For a little while there, it almost seemed a bad venue choice for a Los Lonely Boys show. Given, it was a benefit to help raise money for music programs in our cash-anemic public schools, yet it seemed a bit strange to have the trio, who took the stage with a mighty roar, to play across the chasm from a school auditorium stage. Clearly the band — with its blues-in-the-barrio funk — felt a tad thinned-out without Budweisers clanking in the background.
It’s not like it was a bad show, though. In fact, there was a fine out-of-school spirit permeating the place — a house where many of us, yours truly included, watched offspring play languorous band recitals. The Boys opened with a long jazzy intro, peppered with references ranging from Isaac Hayes’s wacka-wacka guitar to hooks from “Sunshine of Your Love,” “Low Rider,” and “I’m the Man to Beat.” And it was good DNA sampling, too, since the whole show reflected myriad influences ranging from Stevie Ray Vaughan chug to Los Lobos suavecito to the powerful tinctures of 1960s guitar heroes like Hendrix and Santana.

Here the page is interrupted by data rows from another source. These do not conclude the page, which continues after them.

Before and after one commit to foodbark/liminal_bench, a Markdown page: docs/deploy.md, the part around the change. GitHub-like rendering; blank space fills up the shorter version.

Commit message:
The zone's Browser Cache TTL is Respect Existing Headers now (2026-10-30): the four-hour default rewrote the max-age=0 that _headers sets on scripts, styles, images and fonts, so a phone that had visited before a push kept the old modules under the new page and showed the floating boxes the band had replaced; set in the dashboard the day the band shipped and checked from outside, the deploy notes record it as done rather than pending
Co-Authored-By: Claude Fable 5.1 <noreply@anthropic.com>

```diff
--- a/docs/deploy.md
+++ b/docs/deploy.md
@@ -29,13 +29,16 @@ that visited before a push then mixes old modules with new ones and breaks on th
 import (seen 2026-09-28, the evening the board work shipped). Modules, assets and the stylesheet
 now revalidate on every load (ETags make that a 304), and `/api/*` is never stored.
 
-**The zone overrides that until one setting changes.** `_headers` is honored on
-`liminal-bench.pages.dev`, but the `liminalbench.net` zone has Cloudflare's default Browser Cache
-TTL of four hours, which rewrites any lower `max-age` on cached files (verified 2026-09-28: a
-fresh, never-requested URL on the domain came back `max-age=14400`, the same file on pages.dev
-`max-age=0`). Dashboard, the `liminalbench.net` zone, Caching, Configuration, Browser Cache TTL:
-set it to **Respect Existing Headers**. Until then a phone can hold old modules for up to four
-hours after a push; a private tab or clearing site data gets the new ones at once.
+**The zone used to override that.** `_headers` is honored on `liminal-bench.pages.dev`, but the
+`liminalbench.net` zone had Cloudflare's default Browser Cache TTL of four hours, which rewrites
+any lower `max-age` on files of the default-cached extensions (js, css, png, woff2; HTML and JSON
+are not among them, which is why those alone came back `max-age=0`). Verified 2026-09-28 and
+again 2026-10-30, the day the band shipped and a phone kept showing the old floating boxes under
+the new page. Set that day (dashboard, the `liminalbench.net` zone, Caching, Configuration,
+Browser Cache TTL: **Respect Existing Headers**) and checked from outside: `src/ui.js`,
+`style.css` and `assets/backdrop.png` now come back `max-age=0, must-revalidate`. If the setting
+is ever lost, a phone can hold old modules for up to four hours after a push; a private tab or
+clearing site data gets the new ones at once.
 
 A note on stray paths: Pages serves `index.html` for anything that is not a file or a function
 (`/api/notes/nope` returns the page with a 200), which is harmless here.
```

Still, the band was at its best when it broke into its own melodic strengths, including Henry Garza’s intricate guitar work, and brothers JoJo and Ringo Garza’s more-than-rocking rhythm section.
The band played a dozen songs, faring best when they leaned more psychedelic than riffy, but “Heaven” still sealed the deal, with lyrics any school-aged kid could understand (“Save me from this prison / Lord, help me get away”). The old hipsters in the hall rushed the stage, singing along with the rhetorical question refrain, “How far is heaven?” In Santa Barbara last Sunday night, it was in the junior high auditorium.